Among the hot topics this year, virtual and augmented reality, artificial intelligence, 5G networks, self-driving cars, smart homes and smart cities.
Of course, television and smartphone technology garner the lion's share of attention.
On Monday, ahead of the official opening, South Korean giant LG unveiled its ultra-high definition television that rolls in and out of its base stand.
Chinese startup Royole showed off what it claimed is the first foldable smartphone, which can fit into a pocket but unfold into a full-sized tablet computer.
Royole showed how the same flexible displays could be used for automotive dashboards, wearables, and for various other commercial and industrial uses.
The French competitive edge
When it comes to technology, France has a thriving startup culture, with 420 created in 2018 alone.
Muriel Touaty is the Director of Technion France, the French branch of Israel’s Institute of Technology.
She is excited to be a part of the French and Israeli delegations represented at the show, where many companies from both countries will be showing their wares.
“Human resources will be a key theme as well as artificial intelligence,” she tells RFI.
“The digital revolution is all about erasing the boundaries between physical and virtual space.”
The Technion institute, founded in 1924 by Albert Einstein has strong partnerships with various French universities and global players such as Total, Sanofi, Dassault Systems or L’Oréal.
They have already produced several Nobel laureates, in 2004 and 2011, and 70 percent of their alumni are leaders in high tech industries across the world, according to Touaty.
When it comes artificial intelligence, she says “it definitely will transform human values and we will have to be ready to understand them.”
Among the many innovations on offer, Touaty says there are two that particularly stand out for her.

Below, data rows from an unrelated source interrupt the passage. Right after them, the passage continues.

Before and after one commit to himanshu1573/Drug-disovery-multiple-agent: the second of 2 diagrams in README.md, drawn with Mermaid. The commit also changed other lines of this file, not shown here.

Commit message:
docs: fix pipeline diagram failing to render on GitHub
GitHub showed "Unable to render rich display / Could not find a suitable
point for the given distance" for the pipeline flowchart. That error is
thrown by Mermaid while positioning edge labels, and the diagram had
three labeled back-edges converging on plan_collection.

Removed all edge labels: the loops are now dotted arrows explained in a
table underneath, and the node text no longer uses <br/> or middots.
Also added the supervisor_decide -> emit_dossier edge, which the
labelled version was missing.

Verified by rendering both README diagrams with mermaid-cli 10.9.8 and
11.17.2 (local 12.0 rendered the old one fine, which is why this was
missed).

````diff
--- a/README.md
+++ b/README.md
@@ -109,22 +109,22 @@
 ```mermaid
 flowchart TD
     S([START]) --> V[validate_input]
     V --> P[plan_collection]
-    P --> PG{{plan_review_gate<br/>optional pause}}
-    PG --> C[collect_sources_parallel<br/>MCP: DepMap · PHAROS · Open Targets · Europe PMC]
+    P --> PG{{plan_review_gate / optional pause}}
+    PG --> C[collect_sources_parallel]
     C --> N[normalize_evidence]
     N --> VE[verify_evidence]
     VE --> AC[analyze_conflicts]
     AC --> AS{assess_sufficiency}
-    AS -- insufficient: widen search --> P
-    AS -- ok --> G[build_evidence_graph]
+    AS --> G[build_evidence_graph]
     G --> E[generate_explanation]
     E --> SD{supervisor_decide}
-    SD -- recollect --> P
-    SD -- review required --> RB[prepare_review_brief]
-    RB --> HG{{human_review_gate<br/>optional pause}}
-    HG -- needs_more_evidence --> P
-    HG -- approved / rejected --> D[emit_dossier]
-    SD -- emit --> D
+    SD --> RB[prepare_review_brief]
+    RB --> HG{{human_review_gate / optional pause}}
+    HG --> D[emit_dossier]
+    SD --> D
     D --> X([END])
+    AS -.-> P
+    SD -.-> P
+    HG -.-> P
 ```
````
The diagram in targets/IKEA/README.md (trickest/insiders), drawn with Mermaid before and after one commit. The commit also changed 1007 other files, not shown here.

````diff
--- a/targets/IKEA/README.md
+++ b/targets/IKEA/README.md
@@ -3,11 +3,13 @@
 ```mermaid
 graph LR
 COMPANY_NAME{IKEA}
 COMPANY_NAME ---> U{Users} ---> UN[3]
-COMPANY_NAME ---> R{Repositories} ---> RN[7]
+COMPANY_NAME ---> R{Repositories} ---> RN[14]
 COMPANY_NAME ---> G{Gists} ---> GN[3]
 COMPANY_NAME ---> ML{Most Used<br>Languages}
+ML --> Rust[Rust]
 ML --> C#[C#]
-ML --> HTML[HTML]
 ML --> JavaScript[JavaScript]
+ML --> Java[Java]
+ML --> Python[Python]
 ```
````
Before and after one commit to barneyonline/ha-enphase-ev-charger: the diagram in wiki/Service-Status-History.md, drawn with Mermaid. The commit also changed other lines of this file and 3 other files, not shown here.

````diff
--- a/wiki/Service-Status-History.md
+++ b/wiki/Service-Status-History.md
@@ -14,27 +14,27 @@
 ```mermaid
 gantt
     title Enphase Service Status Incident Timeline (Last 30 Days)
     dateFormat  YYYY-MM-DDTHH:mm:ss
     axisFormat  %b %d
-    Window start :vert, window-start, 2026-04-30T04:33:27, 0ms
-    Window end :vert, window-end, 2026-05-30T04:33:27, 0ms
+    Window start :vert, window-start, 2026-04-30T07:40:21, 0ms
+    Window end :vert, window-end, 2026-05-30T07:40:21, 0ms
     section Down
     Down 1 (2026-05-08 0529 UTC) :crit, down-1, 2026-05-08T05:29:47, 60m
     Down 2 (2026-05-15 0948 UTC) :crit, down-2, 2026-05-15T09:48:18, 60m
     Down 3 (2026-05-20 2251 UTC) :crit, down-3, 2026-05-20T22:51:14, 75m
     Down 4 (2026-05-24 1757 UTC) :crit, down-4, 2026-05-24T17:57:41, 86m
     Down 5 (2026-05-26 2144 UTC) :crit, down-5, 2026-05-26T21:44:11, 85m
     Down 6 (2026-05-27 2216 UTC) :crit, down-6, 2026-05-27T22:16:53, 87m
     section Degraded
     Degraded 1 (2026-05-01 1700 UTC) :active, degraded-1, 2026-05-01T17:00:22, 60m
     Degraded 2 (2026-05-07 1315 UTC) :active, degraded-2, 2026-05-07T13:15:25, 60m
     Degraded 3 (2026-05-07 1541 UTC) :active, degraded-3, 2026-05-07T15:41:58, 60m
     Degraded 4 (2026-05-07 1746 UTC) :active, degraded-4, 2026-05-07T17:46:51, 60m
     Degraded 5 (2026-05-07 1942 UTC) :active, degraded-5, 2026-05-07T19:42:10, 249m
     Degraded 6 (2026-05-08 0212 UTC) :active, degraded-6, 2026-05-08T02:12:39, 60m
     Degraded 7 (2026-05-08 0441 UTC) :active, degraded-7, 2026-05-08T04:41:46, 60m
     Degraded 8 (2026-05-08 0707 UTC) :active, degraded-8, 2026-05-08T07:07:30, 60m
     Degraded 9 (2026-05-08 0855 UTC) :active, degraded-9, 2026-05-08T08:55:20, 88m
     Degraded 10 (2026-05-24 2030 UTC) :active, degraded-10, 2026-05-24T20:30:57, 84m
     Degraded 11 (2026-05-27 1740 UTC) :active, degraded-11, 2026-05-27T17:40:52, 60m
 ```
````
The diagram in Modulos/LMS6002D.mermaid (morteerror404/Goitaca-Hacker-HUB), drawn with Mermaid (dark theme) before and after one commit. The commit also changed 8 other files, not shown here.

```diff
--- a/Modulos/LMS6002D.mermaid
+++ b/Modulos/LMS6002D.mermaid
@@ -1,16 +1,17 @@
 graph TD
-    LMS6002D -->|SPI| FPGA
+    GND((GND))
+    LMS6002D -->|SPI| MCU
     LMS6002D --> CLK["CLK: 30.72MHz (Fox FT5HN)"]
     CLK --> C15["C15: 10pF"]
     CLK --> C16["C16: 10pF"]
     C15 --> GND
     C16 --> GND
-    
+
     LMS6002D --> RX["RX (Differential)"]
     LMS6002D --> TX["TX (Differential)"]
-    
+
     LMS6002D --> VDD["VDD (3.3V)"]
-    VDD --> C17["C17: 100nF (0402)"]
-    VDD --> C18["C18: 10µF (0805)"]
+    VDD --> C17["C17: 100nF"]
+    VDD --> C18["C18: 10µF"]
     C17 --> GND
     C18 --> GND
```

FingerTips, a French startup has designed a smart pillow which allows the elderly to be better connected with their families when it comes to monitoring their health.
Then there’s an “artificial nose” designed by Israeli startup Nanoscent, which can diagnose early signs of disease such as cancer through the sense of smell.
Trade tensions threaten growth
The Consumer Technology Association, which operates the show, predicts the US consumer technology industry will reach a record-breaking $398 billion in retail revenues this year, 3.9 percent up from 2018.
But it acknowledges that the sector has been effected by the trade war between the two largest economic players, the United States and China.
Tariffs on tech products jumped to $1.3 billion in October, according to CTA, raising fears about growth.
The other concern is the management of personal data, inherent in today’s new technology.
Recent scandals and leaks involving Facebook, Google and other platforms have shaken consumer confidence over the past year.